According to the lawsuit filed on August 29 in U.S. District Court for Eastern Michigan, Lizzie Pugh, 71, attempted to deposit a check at one of the bank’s locations in Livonia earlier this year.
While out with a church group on April 9, Pugh won a slot machine jackpot at the Soaring Eagle Casino and Resort in Mount Pleasant.
The lawsuit states when Pugh attempted to open a savings account at Fifth Third, three white female employees told her the check was fake. It also claims the employees reportedly made an effort to keep the check.
On Wednesday, Pugh’s attorney, Deborah Gordon, said that when the casino subtracted taxes from the $20,000 jackpot, the check was for approximately $12,000.
Pugh, who retired from Detroit Public Schools after 36 years, was allegedly raised in Alabama during the Jim Crow era.
“This is just one example of the continual hurdles and indignities that Black Americans face every day,” Gordon said.
A spokesperson for Fifth Third Bank said, “At Fifth Third, we are committed to fair and responsible banking and prohibit discrimination of any kind. Our employees are trained to help every person with their banking needs — customer or non-customer — while minimizing the risk of any potential fraud.”
The statement added: “From our review of the claims, we believe our employees’ actions have been misinterpreted. That said, we regret Ms. Pugh has come away feeling mistreated after her interactions at our branch, as our employees’ actions were consistent with our process and the dual goals of serving our customers while also preventing potential frauds that can victimize both the bank and our customers.”
Gordon claimed that Pugh, who is typically polite, stood her ground when the Fifth Third bank attempted to retain her check. The situation quickly ended when Pugh threatened to call the police.
Ultimately, Pugh ended up depositing her check at another bank.
“She was made to feel humiliated the way they treated her from the time she walked in the door when they told her her check was fraudulent. And then they took her check,” Gordon said. “That’s when Lizzie Pugh drew the line. She got out her phone and said, ‘I’m calling the police.’ They expected her to leave the bank without that check.”
Pugh told the Detroit Free Press: “I couldn’t really believe they did that to me. I was devastated. I kept asking, ‘How do you know the check is not real?’… And they just insisted that it was fraudulent. … I was just terrified.”
“To think that maybe they would have police coming and running at me — it was humiliating and stressful,” she said. “For someone to just accuse you of stealing?

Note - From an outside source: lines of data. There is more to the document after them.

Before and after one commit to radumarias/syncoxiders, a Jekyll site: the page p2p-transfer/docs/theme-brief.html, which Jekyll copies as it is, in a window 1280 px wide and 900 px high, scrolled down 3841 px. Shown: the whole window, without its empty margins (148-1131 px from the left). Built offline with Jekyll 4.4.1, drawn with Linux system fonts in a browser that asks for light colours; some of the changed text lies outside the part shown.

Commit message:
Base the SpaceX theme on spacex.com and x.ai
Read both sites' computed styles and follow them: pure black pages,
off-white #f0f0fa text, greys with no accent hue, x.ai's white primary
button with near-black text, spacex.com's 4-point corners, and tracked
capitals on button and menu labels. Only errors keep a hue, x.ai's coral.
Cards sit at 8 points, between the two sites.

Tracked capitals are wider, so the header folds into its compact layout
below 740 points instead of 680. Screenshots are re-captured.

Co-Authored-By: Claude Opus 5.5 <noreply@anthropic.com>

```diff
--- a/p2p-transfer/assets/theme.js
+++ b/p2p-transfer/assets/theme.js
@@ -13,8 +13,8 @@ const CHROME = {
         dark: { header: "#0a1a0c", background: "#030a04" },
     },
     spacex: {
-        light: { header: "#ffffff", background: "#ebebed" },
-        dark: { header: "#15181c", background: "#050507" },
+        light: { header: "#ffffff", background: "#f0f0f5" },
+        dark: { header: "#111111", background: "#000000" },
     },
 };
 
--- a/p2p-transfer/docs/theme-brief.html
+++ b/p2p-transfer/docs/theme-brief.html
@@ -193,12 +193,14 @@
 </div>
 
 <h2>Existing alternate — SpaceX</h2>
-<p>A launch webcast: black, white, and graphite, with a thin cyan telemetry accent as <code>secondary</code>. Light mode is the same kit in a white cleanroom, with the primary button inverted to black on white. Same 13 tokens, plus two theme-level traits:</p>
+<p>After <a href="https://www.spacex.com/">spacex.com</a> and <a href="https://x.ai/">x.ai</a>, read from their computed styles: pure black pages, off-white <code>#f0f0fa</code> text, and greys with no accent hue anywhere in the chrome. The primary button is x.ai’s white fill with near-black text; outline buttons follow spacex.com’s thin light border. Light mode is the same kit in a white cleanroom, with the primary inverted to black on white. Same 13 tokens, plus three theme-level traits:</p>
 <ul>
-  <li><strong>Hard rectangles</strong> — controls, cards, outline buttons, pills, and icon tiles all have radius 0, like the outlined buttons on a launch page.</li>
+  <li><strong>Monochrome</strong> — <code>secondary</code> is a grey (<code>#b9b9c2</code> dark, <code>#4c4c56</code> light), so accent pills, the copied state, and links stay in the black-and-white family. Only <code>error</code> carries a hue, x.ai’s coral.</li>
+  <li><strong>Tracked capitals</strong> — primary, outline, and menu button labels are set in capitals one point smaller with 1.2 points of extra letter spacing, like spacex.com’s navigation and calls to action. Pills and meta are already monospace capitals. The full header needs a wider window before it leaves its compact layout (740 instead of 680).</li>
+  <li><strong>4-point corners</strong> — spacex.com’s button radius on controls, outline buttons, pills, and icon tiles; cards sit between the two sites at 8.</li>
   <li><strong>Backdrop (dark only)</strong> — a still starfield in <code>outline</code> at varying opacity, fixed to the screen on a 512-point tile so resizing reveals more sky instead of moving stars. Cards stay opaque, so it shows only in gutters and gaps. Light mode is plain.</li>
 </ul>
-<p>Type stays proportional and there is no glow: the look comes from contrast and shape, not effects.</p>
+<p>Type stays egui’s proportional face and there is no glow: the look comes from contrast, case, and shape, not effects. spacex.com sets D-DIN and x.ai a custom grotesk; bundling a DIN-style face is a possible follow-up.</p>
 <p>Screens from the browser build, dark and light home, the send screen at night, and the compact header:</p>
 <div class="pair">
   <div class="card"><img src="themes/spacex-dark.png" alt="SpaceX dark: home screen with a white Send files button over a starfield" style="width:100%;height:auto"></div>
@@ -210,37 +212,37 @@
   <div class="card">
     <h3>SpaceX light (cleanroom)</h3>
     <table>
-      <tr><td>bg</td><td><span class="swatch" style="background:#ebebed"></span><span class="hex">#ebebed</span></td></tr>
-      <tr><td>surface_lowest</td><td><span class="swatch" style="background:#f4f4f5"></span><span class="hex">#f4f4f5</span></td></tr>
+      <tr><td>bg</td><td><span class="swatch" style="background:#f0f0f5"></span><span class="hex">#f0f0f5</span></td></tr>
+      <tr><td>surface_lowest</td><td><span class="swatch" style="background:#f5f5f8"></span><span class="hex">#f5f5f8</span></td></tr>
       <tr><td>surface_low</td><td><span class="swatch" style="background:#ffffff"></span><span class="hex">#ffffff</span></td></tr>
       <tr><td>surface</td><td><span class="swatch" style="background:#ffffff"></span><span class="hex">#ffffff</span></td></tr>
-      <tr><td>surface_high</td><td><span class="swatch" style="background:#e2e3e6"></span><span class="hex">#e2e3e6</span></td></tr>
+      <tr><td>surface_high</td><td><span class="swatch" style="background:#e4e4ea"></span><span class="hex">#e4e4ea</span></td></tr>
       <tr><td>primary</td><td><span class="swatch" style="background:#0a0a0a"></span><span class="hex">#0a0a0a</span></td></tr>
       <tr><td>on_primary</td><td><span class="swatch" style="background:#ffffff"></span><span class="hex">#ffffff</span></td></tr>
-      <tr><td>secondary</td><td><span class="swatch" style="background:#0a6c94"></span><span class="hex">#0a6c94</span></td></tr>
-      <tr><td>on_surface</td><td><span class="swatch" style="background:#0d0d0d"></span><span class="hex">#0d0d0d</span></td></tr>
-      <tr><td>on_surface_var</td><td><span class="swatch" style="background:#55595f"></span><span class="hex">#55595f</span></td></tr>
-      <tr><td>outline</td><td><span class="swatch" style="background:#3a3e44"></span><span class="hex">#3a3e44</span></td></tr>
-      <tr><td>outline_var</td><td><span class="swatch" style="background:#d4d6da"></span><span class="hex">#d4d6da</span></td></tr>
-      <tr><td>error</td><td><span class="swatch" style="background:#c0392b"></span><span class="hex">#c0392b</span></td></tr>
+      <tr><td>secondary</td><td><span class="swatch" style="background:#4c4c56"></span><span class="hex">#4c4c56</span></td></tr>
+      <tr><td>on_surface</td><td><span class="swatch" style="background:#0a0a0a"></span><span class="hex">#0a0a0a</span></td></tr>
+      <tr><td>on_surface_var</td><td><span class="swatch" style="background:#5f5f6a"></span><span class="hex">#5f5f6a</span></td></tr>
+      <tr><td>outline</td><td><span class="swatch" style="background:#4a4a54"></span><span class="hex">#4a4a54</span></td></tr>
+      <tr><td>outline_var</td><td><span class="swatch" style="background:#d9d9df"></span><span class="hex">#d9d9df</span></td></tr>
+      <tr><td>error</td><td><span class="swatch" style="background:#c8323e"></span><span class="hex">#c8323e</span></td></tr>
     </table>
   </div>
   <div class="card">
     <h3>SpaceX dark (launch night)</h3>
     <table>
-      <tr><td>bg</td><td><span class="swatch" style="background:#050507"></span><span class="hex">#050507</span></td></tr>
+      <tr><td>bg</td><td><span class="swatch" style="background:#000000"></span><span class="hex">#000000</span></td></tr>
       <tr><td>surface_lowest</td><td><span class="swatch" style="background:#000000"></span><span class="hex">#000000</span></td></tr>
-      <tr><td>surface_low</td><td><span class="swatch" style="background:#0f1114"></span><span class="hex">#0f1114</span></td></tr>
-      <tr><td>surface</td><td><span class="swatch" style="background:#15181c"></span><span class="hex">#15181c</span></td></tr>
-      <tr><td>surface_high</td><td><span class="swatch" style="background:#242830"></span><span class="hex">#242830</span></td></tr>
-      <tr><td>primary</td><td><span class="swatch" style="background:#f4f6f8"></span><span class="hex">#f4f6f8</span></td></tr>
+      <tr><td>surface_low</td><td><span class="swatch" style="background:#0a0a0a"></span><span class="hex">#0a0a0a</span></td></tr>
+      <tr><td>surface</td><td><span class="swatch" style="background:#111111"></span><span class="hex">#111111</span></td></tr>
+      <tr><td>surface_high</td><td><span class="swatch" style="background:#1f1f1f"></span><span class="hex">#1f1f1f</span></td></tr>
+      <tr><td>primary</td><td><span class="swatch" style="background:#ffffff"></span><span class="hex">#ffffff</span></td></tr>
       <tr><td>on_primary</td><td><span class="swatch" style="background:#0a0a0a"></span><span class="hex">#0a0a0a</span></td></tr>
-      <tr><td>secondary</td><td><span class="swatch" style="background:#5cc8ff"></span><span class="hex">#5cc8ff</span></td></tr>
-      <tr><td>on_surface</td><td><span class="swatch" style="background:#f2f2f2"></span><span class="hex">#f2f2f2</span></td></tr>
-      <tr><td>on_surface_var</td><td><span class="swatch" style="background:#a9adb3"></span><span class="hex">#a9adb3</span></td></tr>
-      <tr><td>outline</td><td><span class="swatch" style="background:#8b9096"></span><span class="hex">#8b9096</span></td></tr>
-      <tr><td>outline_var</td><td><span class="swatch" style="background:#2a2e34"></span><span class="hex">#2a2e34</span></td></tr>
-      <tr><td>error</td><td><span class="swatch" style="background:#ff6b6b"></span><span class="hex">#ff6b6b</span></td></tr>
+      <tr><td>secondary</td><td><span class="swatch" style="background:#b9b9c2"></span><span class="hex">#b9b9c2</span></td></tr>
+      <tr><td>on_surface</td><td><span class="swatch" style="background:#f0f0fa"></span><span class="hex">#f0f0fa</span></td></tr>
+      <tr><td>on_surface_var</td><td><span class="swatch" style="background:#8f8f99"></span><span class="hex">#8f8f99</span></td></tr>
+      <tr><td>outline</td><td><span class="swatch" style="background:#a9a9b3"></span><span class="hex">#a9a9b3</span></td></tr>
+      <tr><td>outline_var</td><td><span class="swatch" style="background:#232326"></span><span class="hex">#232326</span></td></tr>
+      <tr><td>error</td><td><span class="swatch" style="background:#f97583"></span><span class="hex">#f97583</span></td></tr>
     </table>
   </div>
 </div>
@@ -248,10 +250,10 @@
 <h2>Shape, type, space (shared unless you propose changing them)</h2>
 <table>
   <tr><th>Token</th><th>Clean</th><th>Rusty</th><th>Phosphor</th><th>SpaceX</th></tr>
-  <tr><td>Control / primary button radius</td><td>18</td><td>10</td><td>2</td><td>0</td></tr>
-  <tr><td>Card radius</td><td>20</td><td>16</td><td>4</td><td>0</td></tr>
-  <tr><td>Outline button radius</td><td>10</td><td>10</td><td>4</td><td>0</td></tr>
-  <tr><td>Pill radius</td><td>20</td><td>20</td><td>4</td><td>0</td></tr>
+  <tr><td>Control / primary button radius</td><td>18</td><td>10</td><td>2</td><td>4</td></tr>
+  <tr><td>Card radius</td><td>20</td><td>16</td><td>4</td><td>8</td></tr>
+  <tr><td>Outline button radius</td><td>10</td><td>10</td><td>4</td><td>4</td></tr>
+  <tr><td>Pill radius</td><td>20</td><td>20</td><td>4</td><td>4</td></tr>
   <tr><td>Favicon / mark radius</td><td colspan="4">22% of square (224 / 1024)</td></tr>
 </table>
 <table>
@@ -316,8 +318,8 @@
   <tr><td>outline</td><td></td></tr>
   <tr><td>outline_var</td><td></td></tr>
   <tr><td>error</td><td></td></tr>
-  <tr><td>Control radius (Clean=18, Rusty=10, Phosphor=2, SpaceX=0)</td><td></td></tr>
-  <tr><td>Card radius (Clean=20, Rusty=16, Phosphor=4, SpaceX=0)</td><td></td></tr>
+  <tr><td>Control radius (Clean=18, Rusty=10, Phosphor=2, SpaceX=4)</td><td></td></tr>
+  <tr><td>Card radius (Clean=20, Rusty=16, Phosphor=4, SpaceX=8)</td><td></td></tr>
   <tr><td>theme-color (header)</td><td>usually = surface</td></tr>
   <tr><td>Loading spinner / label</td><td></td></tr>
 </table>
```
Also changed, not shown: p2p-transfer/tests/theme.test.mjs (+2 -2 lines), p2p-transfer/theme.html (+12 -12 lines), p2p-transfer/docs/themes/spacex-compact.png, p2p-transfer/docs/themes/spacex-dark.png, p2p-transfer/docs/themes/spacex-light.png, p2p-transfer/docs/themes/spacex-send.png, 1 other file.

I’m 71 years old. Why would I steal a check and try to cash it? I just didn’t think anybody would do that.”